• **Work instruction**
Restate every line below word for word, but drop each picture.

[[ Information shown open ]]

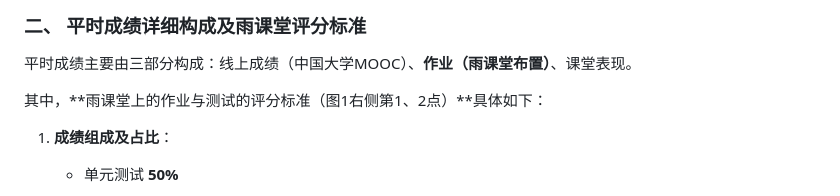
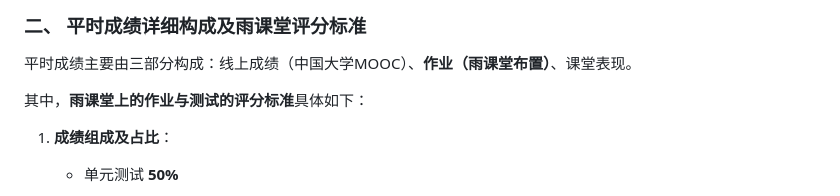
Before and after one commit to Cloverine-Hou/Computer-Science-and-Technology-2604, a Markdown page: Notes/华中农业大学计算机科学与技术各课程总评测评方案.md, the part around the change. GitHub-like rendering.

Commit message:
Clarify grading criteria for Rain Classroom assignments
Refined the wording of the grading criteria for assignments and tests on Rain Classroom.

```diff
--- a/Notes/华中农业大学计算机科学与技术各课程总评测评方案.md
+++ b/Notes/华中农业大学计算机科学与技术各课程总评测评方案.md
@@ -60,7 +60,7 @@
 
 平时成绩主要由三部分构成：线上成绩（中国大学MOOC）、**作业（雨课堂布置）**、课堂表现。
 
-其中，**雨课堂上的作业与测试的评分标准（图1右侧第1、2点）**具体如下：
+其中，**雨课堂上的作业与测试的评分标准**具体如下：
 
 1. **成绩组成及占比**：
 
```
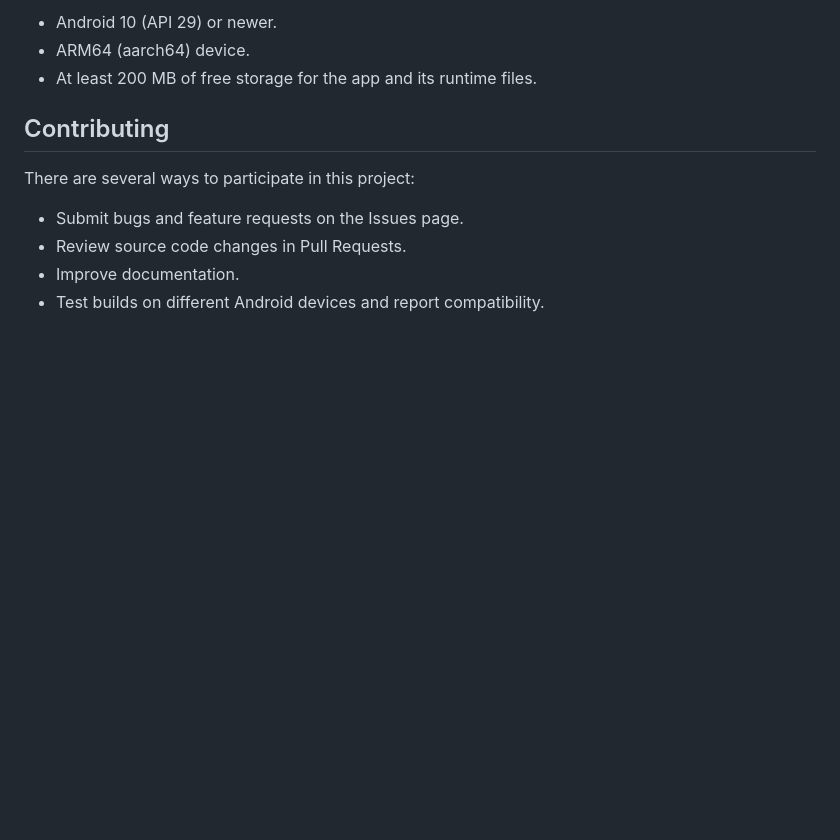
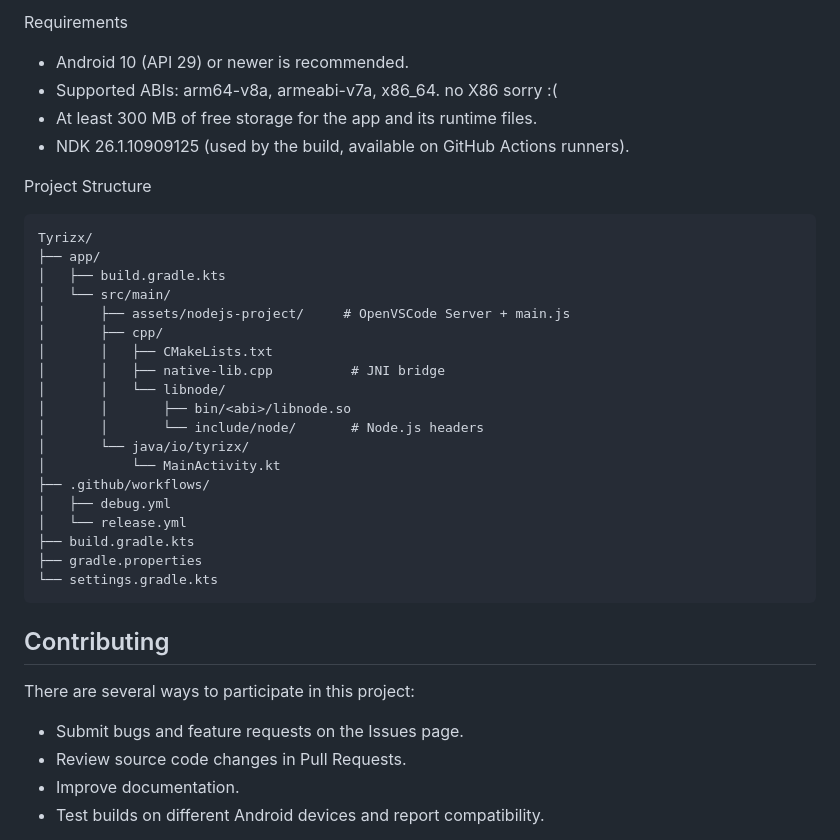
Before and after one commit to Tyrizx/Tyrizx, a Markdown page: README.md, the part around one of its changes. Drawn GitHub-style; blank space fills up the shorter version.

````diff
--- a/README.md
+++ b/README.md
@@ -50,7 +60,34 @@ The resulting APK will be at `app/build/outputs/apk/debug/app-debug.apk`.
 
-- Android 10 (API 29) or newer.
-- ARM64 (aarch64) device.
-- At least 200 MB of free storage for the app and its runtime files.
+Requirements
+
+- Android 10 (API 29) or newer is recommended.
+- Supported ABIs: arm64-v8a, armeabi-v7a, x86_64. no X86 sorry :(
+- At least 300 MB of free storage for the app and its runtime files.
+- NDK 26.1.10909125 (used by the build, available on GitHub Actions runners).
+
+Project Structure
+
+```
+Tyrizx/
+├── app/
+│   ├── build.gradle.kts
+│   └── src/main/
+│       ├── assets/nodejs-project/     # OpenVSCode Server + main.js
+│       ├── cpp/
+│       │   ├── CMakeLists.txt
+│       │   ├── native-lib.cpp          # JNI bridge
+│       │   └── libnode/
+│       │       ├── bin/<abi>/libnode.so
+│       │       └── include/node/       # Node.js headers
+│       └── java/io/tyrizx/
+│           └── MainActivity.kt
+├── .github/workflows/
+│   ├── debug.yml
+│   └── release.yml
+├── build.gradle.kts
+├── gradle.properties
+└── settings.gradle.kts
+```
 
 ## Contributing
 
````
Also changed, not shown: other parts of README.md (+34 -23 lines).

[[ Information shown closed ]]

• **Answer space**
Before and after one commit to Cloverine-Hou/Computer-Science-and-Technology-2604, a Markdown page: Notes/华中农业大学计算机科学与技术各课程总评测评方案.md, the part around the change. GitHub-like rendering.

Commit message:
Clarify grading criteria for Rain Classroom assignments
Refined the wording of the grading criteria for assignments and tests on Rain Classroom.

```diff
--- a/Notes/华中农业大学计算机科学与技术各课程总评测评方案.md
+++ b/Notes/华中农业大学计算机科学与技术各课程总评测评方案.md
@@ -60,7 +60,7 @@
 
 平时成绩主要由三部分构成：线上成绩（中国大学MOOC）、**作业（雨课堂布置）**、课堂表现。
 
-其中，**雨课堂上的作业与测试的评分标准（图1右侧第1、2点）**具体如下：
+其中，**雨课堂上的作业与测试的评分标准**具体如下：
 
 1. **成绩组成及占比**：
 
```
Before and after one commit to Tyrizx/Tyrizx, a Markdown page: README.md, the part around one of its changes. Drawn GitHub-style; blank space fills up the shorter version.

````diff
--- a/README.md
+++ b/README.md
@@ -50,7 +60,34 @@ The resulting APK will be at `app/build/outputs/apk/debug/app-debug.apk`.
 
-- Android 10 (API 29) or newer.
-- ARM64 (aarch64) device.
-- At least 200 MB of free storage for the app and its runtime files.
+Requirements
+
+- Android 10 (API 29) or newer is recommended.
+- Supported ABIs: arm64-v8a, armeabi-v7a, x86_64. no X86 sorry :(
+- At least 300 MB of free storage for the app and its runtime files.
+- NDK 26.1.10909125 (used by the build, available on GitHub Actions runners).
+
+Project Structure
+
+```
+Tyrizx/
+├── app/
+│   ├── build.gradle.kts
+│   └── src/main/
+│       ├── assets/nodejs-project/     # OpenVSCode Server + main.js
+│       ├── cpp/
+│       │   ├── CMakeLists.txt
+│       │   ├── native-lib.cpp          # JNI bridge
+│       │   └── libnode/
+│       │       ├── bin/<abi>/libnode.so
+│       │       └── include/node/       # Node.js headers
+│       └── java/io/tyrizx/
+│           └── MainActivity.kt
+├── .github/workflows/
+│   ├── debug.yml
+│   └── release.yml
+├── build.gradle.kts
+├── gradle.properties
+└── settings.gradle.kts
+```
 
 ## Contributing
 
````
Also changed, not shown: other parts of README.md (+34 -23 lines).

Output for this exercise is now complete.